(Detected change data)
++++++

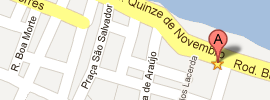
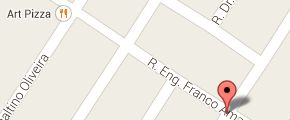
removido aviso do telefone; trocado endereço; usando https nas apis do google

diff --git a/_layouts/home.html b/_layouts/home.html
@@ -41,30 +41,10 @@
 
     {% include footer.html %}
 
-    <!-- Modal: begin -->
-    <div id="myModal" class="modal hide fade" tabindex="-1" role="dialog" aria-labelledby="myModalLabel" aria-hidden="true">
-      <div class="modal-header">
-        <button type="button" class="close" data-dismiss="modal" aria-hidden="true">×</button>
-        <h3 id="myModalLabel">Nosso telefone está fora do ar</h3>
-      </div>
-      <div class="modal-body">
-        <p><strong>Estamos de mudança para nossa nova sede! =)</strong></p>
-        <p>Com isso, você não conseguirá falar conosco através do nosso telefone até a segunda-feira (21/10/2013). Pedimos que entre em contato através do e-mail <a href="mailto:contato@algorich.com.br">contato@algorich.com.br</a>.</p>
-      </div>
-    </div>
-    <!-- Modal: end -->
-
     <script src="/js/jquery.localScroll.js"></script>
     <script src="/js/jquery.scrollTo.js"></script>
 
     <script src="/js/home.js"></script>
-
-
-    <script>
-      $(function() {
-        $('#myModal').modal();
-      });
-    </script>
 
   </body>
 </html>

diff --git a/_includes/head.html b/_includes/head.html
@@ -36,10 +36,10 @@
   <link href="/css/style.css" rel="stylesheet" />
   <link href="/css/overwrite.css" rel="stylesheet" />
 
-  <link rel="stylesheet" type="text/css" href="http://fonts.googleapis.com/css?family=Droid+Sans:400,700">
-  <link rel="stylesheet" type="text/css" href="http://fonts.googleapis.com/css?family=Droid+Serif">
-  <link rel="stylesheet" type="text/css" href="http://fonts.googleapis.com/css?family=Boogaloo">
-  <link rel="stylesheet" type="text/css" href="http://fonts.googleapis.com/css?family=Economica:700,400italic">
+  <link rel="stylesheet" type="text/css" href="https://fonts.googleapis.com/css?family=Droid+Sans:400,700">
+  <link rel="stylesheet" type="text/css" href="https://fonts.googleapis.com/css?family=Droid+Serif">
+  <link rel="stylesheet" type="text/css" href="https://fonts.googleapis.com/css?family=Boogaloo">
+  <link rel="stylesheet" type="text/css" href="https://fonts.googleapis.com/css?family=Economica:700,400italic">
   <!-- end: CSS -->
 
   <!-- Le HTML5 shim, for IE6-8 support of HTML5 elements -->

diff --git a/contato.html b/contato.html
@@ -12,16 +12,16 @@ id: contato
   <div id="googlemaps" class="google-map google-map-full"></div>
   <div id="googlemaps-container-bottom"></div>
   <script src="/js/jquery-1.9.1.min.js"></script>
-  <script src="http://maps.google.com/maps/api/js?sensor=true"></script>
+  <script src="https://maps.google.com/maps/api/js?sensor=true"></script>
   <script src="/js/jquery.gmap.min.js"></script>
   <script type="text/javascript">
     $('#googlemaps').gMap({
       maptype: 'ROADMAP',
       scrollwheel: false,
-      zoom: 15,
+      zoom: 17,
       markers: [
         {
-          address: 'Avenida Quinze de Novembro, 1039, Campos dos Goytacazes - RJ',
+          address: 'Rua Dr. Herculano Aquino, 119 - Jardim Flamboyant I, Campos dos Goytacazes - RJ',
           html: '',
           popup: false,
         }

diff --git a/_includes/address.html b/_includes/address.html
@@ -1,6 +1,6 @@
 <address>
-  Avenida Rui Barbosa, 1039 - sala 203 - Centro<br />
-  Campos dos Goytacazes - RJ - Brasil - 28013-000<br />
+  Rua Dr. Herculano Aquino, 119 - Jardim Flamboyant I<br />
+  Campos dos Goytacazes - RJ - Brasil - 28015-200<br />
   Telefone: <a href="tel2227240503">(22) 2724-0503</a><br />
   Email: <a href="mailto:contato@algorich.com.br">contato@algorich.com.br</a>
 </address>

diff --git a/css/overwrite.css b/css/overwrite.css
@@ -1,4 +1,4 @@
-@import url(http://fonts.googleapis.com/css?family=Open+Sans:400,300,700);
+@import url(https://fonts.googleapis.com/css?family=Open+Sans:400,300,700);
 
 * {
   font-family: 'Open Sans', sans-serif !important;
@@ -249,6 +249,9 @@ ul, ol { margin: 15px; }
   background: none;
 }
 
+#footer address {
+  margin-bottom: 5px;
+}
 
 /*
 ** Responsive

diff --git a/_includes/footer.html b/_includes/footer.html
@@ -58,7 +58,7 @@
         {% include address.html %}
 
         <p>
-          <a href="http://goo.gl/maps/fOuhF" target="_blank">
+          <a href="http://goo.gl/j5PdVS" target="_blank">
             <img src="/img/map.png" alt="Algorich no mapa" id="app-map" />
           </a>
         </p>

++++++

**Try it:**
Please count how many lines in the preceding records hold the word "address", then give only that number.

**Result below:**
7